First, this commitment to authorial intent drives the content of expository preaching. Operating from this conviction, Haddon Robinson insists that “first and above all, the thought of the biblical writer determines the substance of an expository sermon.” Bryan Chapell clarifies the negative implications of the expositor’s task: “When preachers approach the Bible as God’s very Word, questions about what we have a right to say vanish. . . . We have no biblical authority to say anything else.” This commitment to authorial intent is the reason that texts on expository preaching stress the importance of painstakingly observing exactly what the text says. Clearly, the meaning of the text as the author meant it forms the essence of expository sermon’s content.
Second, a hermeneutic that keeps authorial intent central requires the application of expository preaching. While the content of the expository sermon is the text’s meaning, the purpose of the expository sermon is the text’s application—bringing the text to bear on the contemporary audience. Application is not merely one component of the whole expository sermon. Rather, it is the end which every component serves to leverage. Neither does the importance given to application conflict with a hermeneutic that honors authorial intent, as if the preacher is only allowed to report the facts of the text and say no more. On the contrary, since such a hermeneutic includes both the divine and human elements of authorship, contemporary application is absolutely necessary for expository preaching. Hershael W. York and Bert Decker reflect this conviction when they explain that “the preacher will experience the greatest anointing of the Holy Spirit and the greatest effectiveness possible when he places himself squarely within the confines of the biblical author’s content.” When the expositor appropriately applies to his hearers the truth of a text, he demonstrates sensitivity not only to the intent of that text’s human author, but also to the intent of the Holy Spirit as the author of every biblical text.
The third aspect of expository preaching driven by a commitment to authorial intent is the benefit to the congregation, which I plan to discuss in the next post.
 Walter A Elwell, Evangelical Dictionary of Theology (Grand Rapids, Mich.; Carlisle, Cumbria, U.K.: Baker Academic; Paternoster Press, 2001), 614.
 Walter C Kaiser, Toward an Exegetical Theology: Biblical Exegesis for Preaching and Teaching (Grand Rapids, Mich.: Baker Books, 1998), 149-50.
 Millard J Erickson, Christian Theology (Grand Rapids, Mich.: Baker Book House, 1998), 54.

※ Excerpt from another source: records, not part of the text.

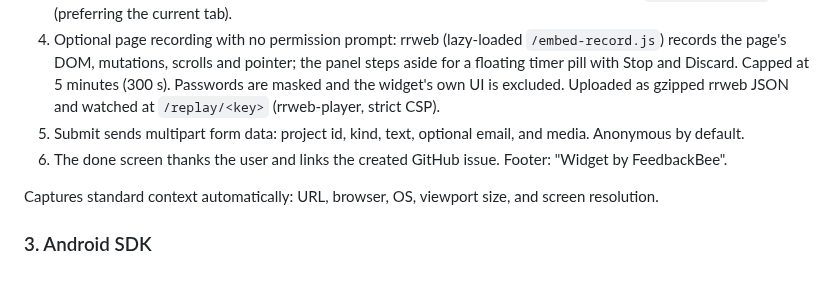
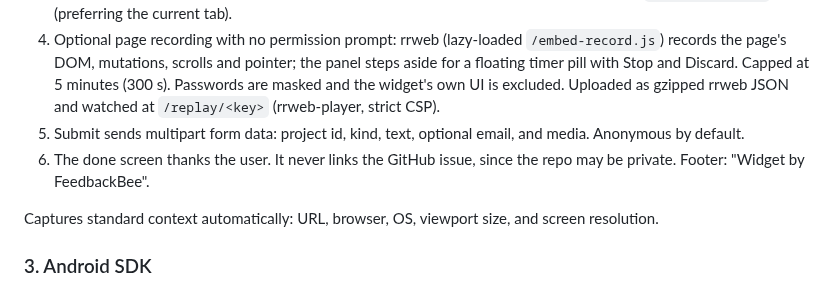
Before and after one commit to AshikNesin/feedbackbee, a Markdown page: docs/PRD.md, the part around the change. Drawn GitHub-style.

```diff
--- a/docs/PRD.md
+++ b/docs/PRD.md
@@ -69,7 +69,7 @@ Vanilla JS, one IIFE, served by the Worker (the screenshot library is a separate
 3. The camera button screenshots the visible page in-place (DOM rendered to canvas by the lazily loaded `/embed-capture.js`, no screen-picker prompt), then a small card offers **Annotate** or **Attach**. The annotation editor is a floating toolbar with arrow, rectangle, ellipse, pen, highlighter, text, step numbers and pixelate (masking), plus colors, undo/redo and keyboard shortcuts. If a page blocks in-page capture, the card falls back to `getDisplayMedia` (preferring the current tab).
 4. Optional page recording with no permission prompt: rrweb (lazy-loaded `/embed-record.js`) records the page's DOM, mutations, scrolls and pointer; the panel steps aside for a floating timer pill with Stop and Discard. Capped at 5 minutes (300 s). Passwords are masked and the widget's own UI is excluded. Uploaded as gzipped rrweb JSON and watched at `/replay/<key>` (rrweb-player, strict CSP).
 5. Submit sends multipart form data: project id, kind, text, optional email, and media. Anonymous by default.
-6. The done screen thanks the user and links the created GitHub issue. Footer: "Widget by FeedbackBee".
+6. The done screen thanks the user. It never links the GitHub issue, since the repo may be private. Footer: "Widget by FeedbackBee".
 
 Captures standard context automatically: URL, browser, OS, viewport size, and screen resolution.
 
```
Also changed, not shown: AGENTS.md (+12 -12 lines), website/README.md (+4 -4 lines), website/poster.jpg, 11 other files.
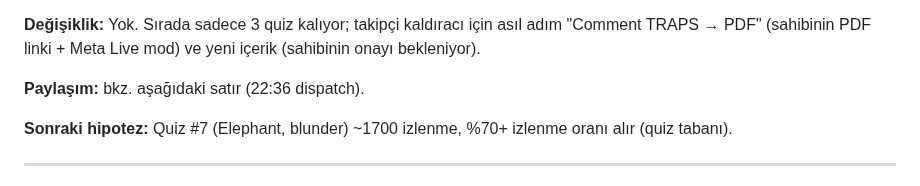
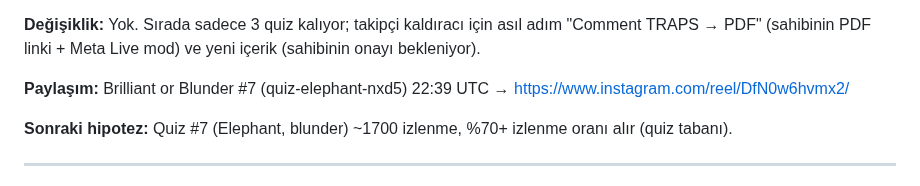
Before and after one commit to talhahasim/chessguru, a Markdown page: docs/growth-log.md, the part around the change. Rendered like a GitHub page.

Commit message:
Growth log: Brilliant or Blunder #7 posted
Co-Authored-By: Claude Opus 5.5 <noreply@anthropic.com>
Claude-Session: https://claude.ai/code/session_011jL4nvVZWPiUMhyDR5fZ3V

```diff
--- a/docs/growth-log.md
+++ b/docs/growth-log.md
@@ -27,7 +27,7 @@ toparladı (558 → 924, %45). Takipçi artışı 3 gündür sıfır: erişim ~1
 **Değişiklik:** Yok. Sırada sadece 3 quiz kalıyor; takipçi kaldıracı için asıl adım "Comment TRAPS → PDF" (sahibinin
 PDF linki + Meta Live mod) ve yeni içerik (sahibinin onayı bekleniyor).
 
-**Paylaşım:** bkz. aşağıdaki satır (22:36 dispatch).
+**Paylaşım:** Brilliant or Blunder #7 (quiz-elephant-nxd5) 22:39 UTC → https://www.instagram.com/reel/DfN0w6hvmx2/
 
 **Sonraki hipotez:** Quiz #7 (Elephant, blunder) ~1700 izlenme, %70+ izlenme oranı alır (quiz tabanı).
 
```
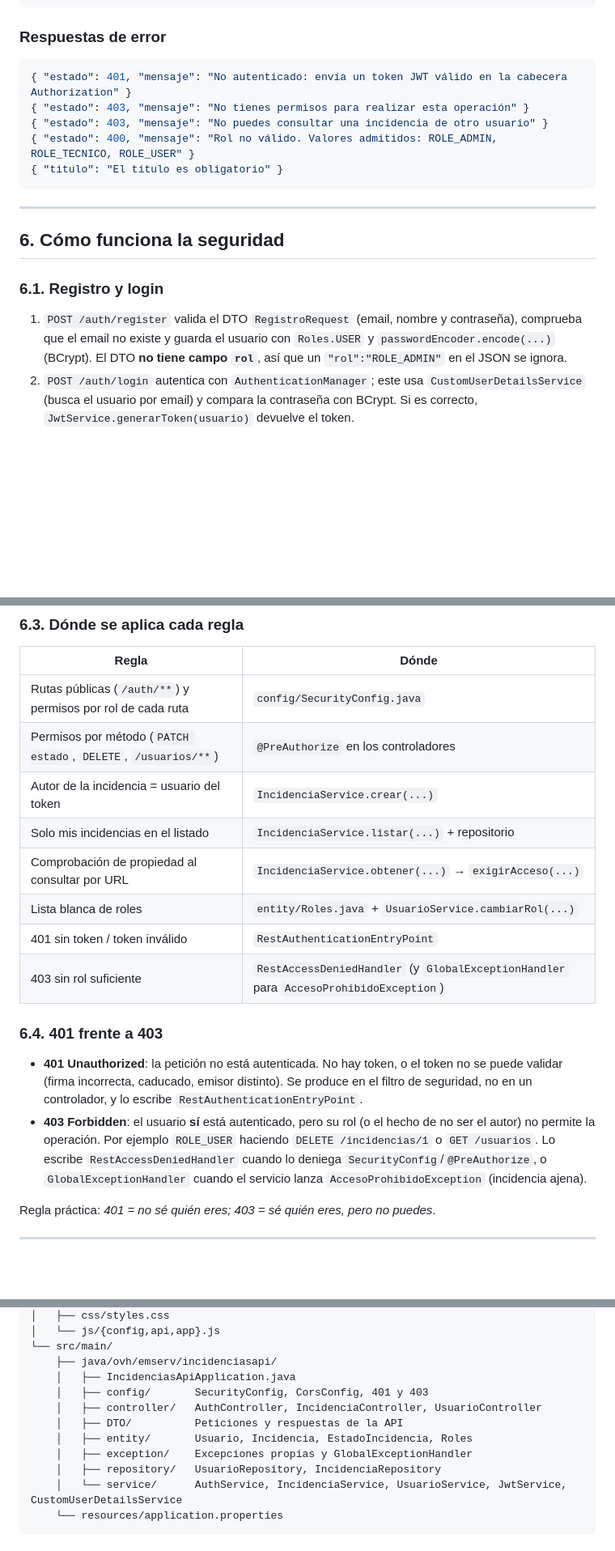
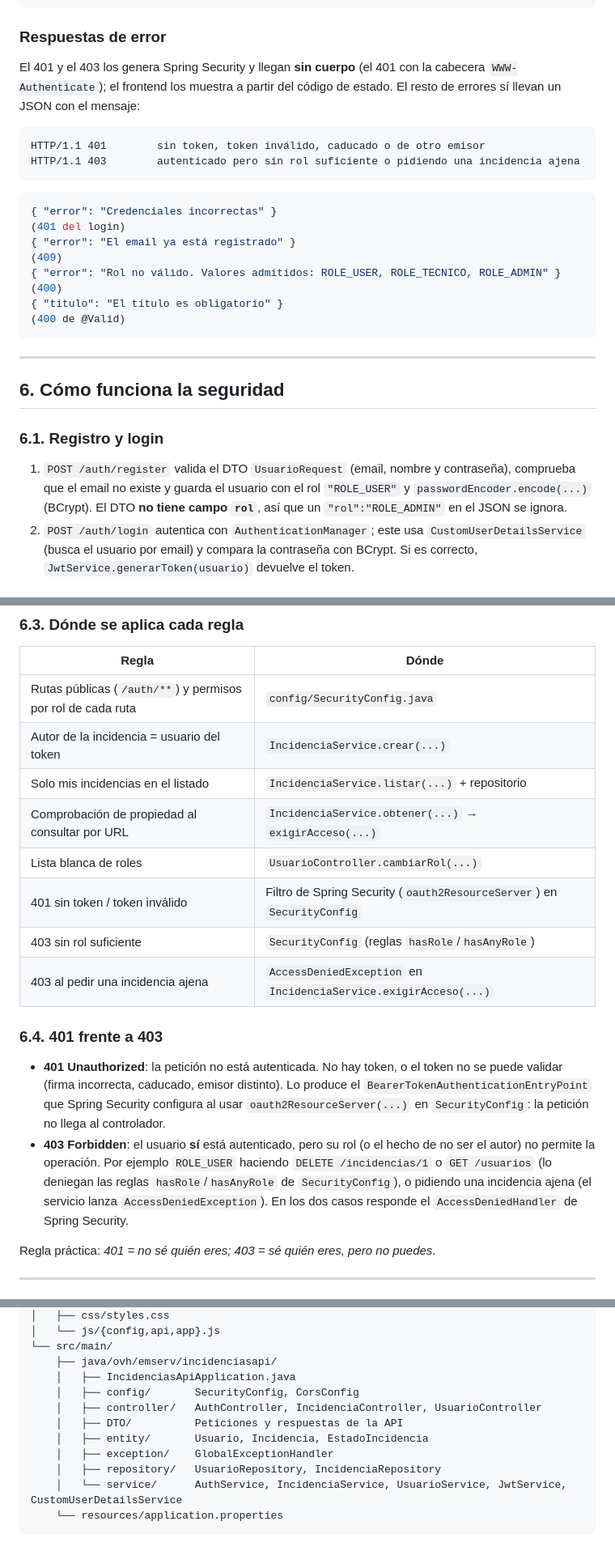
Before and after one commit to arosadodev/IncidenciasAPI, a Markdown page: README.md, 3 parts joined by grey strips. Shown at 81% size. Rendered like a GitHub page; blank space fills up the shorter version.

````diff
--- a/README.md
+++ b/README.md
@@ -229,12 +226,20 @@ curl -X PATCH http://localhost:8080/usuarios/3/rol -H "Authorization: Bearer $TO
 
 ### Respuestas de error
 
+El 401 y el 403 los genera Spring Security y llegan **sin cuerpo** (el 401 con
+la cabecera `WWW-Authenticate`); el frontend los muestra a partir del código de
+estado. El resto de errores sí llevan un JSON con el mensaje:
+
+```
+HTTP/1.1 401        sin token, token inválido, caducado o de otro emisor
+HTTP/1.1 403        autenticado pero sin rol suficiente o pidiendo una incidencia ajena
+```
+
 ```json
-{ "estado": 401, "mensaje": "No autenticado: envía un token JWT válido en la cabecera Authorization" }
-{ "estado": 403, "mensaje": "No tienes permisos para realizar esta operación" }
-{ "estado": 403, "mensaje": "No puedes consultar una incidencia de otro usuario" }
-{ "estado": 400, "mensaje": "Rol no válido. Valores admitidos: ROLE_ADMIN, ROLE_TECNICO, ROLE_USER" }
-{ "titulo": "El título es obligatorio" }
+{ "error": "Credenciales incorrectas" }                                              (401 del login)
+{ "error": "El email ya está registrado" }                                            (409)
+{ "error": "Rol no válido. Valores admitidos: ROLE_USER, ROLE_TECNICO, ROLE_ADMIN" }  (400)
+{ "titulo": "El título es obligatorio" }                                              (400 de @Valid)
 ```
 
 ---
@@ -243,9 +248,9 @@ curl -X PATCH http://localhost:8080/usuarios/3/rol -H "Authorization: Bearer $TO
 
 ### 6.1. Registro y login
 
-1. `POST /auth/register` valida el DTO `RegistroRequest` (email, nombre y
-   contraseña), comprueba que el email no existe y guarda el usuario con
-   `Roles.USER` y `passwordEncoder.encode(...)` (BCrypt). El DTO **no tiene
+1. `POST /auth/register` valida el DTO `UsuarioRequest` (email, nombre y
+   contraseña), comprueba que el email no existe y guarda el usuario con el rol
+   `"ROLE_USER"` y `passwordEncoder.encode(...)` (BCrypt). El DTO **no tiene
    campo `rol`**, así que un `"rol":"ROLE_ADMIN"` en el JSON se ignora.
 2. `POST /auth/login` autentica con `AuthenticationManager`; este usa
    `CustomUserDetailsService` (busca el usuario por email) y compara la
@@ -279,26 +284,27 @@ curl -X PATCH http://localhost:8080/usuarios/3/rol -H "Authorization: Bearer $TO
 | Regla | Dónde |
 |---|---|
 | Rutas públicas (`/auth/**`) y permisos por rol de cada ruta | `config/SecurityConfig.java` |
-| Permisos por método (`PATCH estado`, `DELETE`, `/usuarios/**`) | `@PreAuthorize` en los controladores |
 | Autor de la incidencia = usuario del token | `IncidenciaService.crear(...)` |
 | Solo mis incidencias en el listado | `IncidenciaService.listar(...)` + repositorio |
 | Comprobación de propiedad al consultar por URL | `IncidenciaService.obtener(...)` → `exigirAcceso(...)` |
-| Lista blanca de roles | `entity/Roles.java` + `UsuarioService.cambiarRol(...)` |
-| 401 sin token / token inválido | `RestAuthenticationEntryPoint` |
-| 403 sin rol suficiente | `RestAccessDeniedHandler` (y `GlobalExceptionHandler` para `AccesoProhibidoException`) |
+| Lista blanca de roles | `UsuarioController.cambiarRol(...)` |
+| 401 sin token / token inválido | Filtro de Spring Security (`oauth2ResourceServer`) en `SecurityConfig` |
+| 403 sin rol suficiente | `SecurityConfig` (reglas `hasRole`/`hasAnyRole`) |
+| 403 al pedir una incidencia ajena | `AccessDeniedException` en `IncidenciaService.exigirAcceso(...)` |
 
 ### 6.4. 401 frente a 403
 
 - **401 Unauthorized**: la petición no está autenticada. No hay token, o el
-  token no se puede validar (firma incorrecta, caducado, emisor distinto).
-  Se produce en el filtro de seguridad, no en un controlador, y lo escribe
-  `RestAuthenticationEntryPoint`.
+  token no se puede validar (firma incorrecta, caducado, emisor distinto). Lo
+  produce el `BearerTokenAuthenticationEntryPoint` que Spring Security configura
+  al usar `oauth2ResourceServer(...)` en `SecurityConfig`: la petición no llega
+  al controlador.
 - **403 Forbidden**: el usuario **sí** está autenticado, pero su rol (o el
   hecho de no ser el autor) no permite la operación. Por ejemplo `ROLE_USER`
-  haciendo `DELETE /incidencias/1` o `GET /usuarios`. Lo escribe
-  `RestAccessDeniedHandler` cuando lo deniega `SecurityConfig`/`@PreAuthorize`,
-  o `GlobalExceptionHandler` cuando el servicio lanza `AccesoProhibidoException`
-  (incidencia ajena).
+  haciendo `DELETE /incidencias/1` o `GET /usuarios` (lo deniegan las reglas
+  `hasRole`/`hasAnyRole` de `SecurityConfig`), o pidiendo una incidencia ajena
+  (el servicio lanza `AccessDeniedException`). En los dos casos responde el
+  `AccessDeniedHandler` de Spring Security.
 
 Regla práctica: *401 = no sé quién eres; 403 = sé quién eres, pero no puedes*.
 
@@ -705,11 +702,11 @@ IncidenciasAPI/
 └── src/main/
     ├── java/ovh/emserv/incidenciasapi/
     │   ├── IncidenciasApiApplication.java
-    │   ├── config/       SecurityConfig, CorsConfig, 401 y 403
+    │   ├── config/       SecurityConfig, CorsConfig
     │   ├── controller/   AuthController, IncidenciaController, UsuarioController
     │   ├── DTO/          Peticiones y respuestas de la API
-    │   ├── entity/       Usuario, Incidencia, EstadoIncidencia, Roles
-    │   ├── exception/    Excepciones propias y GlobalExceptionHandler
+    │   ├── entity/       Usuario, Incidencia, EstadoIncidencia
+    │   ├── exception/    GlobalExceptionHandler
     │   ├── repository/   UsuarioRepository, IncidenciaRepository
     │   └── service/      AuthService, IncidenciaService, UsuarioService, JwtService, CustomUserDetailsService
     └── resources/application.properties
````
Also changed, not shown: other parts of README.md (+26 -38 lines), AGENTS.md (+36 -31 lines), docs/guion-video.md (+12 -12 lines), docs/img/01-vista-usuario.png, docs/img/02-vista-admin.png, docs/img/03-error-403.png, docs/img/04-detalle-usuario.png.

 Scott A. Blue Reynolds, “The Hermeneutic of E. D. Hirsch, Jr. and Its Impact on Expository Preaching: Friend or Foe?” Journal of the Evangelical Theological Society (June 2001): 269.
 Haddon W Robinson, Biblical Preaching: The Development and Delivery of Expository Messages (Grand Rapids, Mich.: Baker Academic, 2001), 21-22, emphasis mine.
 Bryan Chapell, Christ-centered Preaching Redeeming the Expository Sermon (Grand Rapids, Mich.: Baker Academic, 2005), 32.
 John MacArthur, Rediscovering Expository Preaching (Dallas: Word Pub., 1992), 211-15.
 Robinson, 51.
 Chapell, 211.
 Hershael W. York and Scott A. Blue, “Is Application Necessary in Expository Preaching?” Southern Baptist Journal of Theology (Summer 1999): 80.
 Hershael W. York and Decker, Preaching with Bold Assurance: A Solid and Enduring Approach to Engaging Exposition (Nashville, Tenn.: Broadman & Holman Publishers, 2003), 29.
 Robinson, 21. Robinson’s definition of expository preaching rightly emphasizes the role of the Holy Spirit, stating that “the Holy Spirit first applies [the biblical concept] to the personality and experience of the preacher, then through the preacher, applies [it] to the hearers.”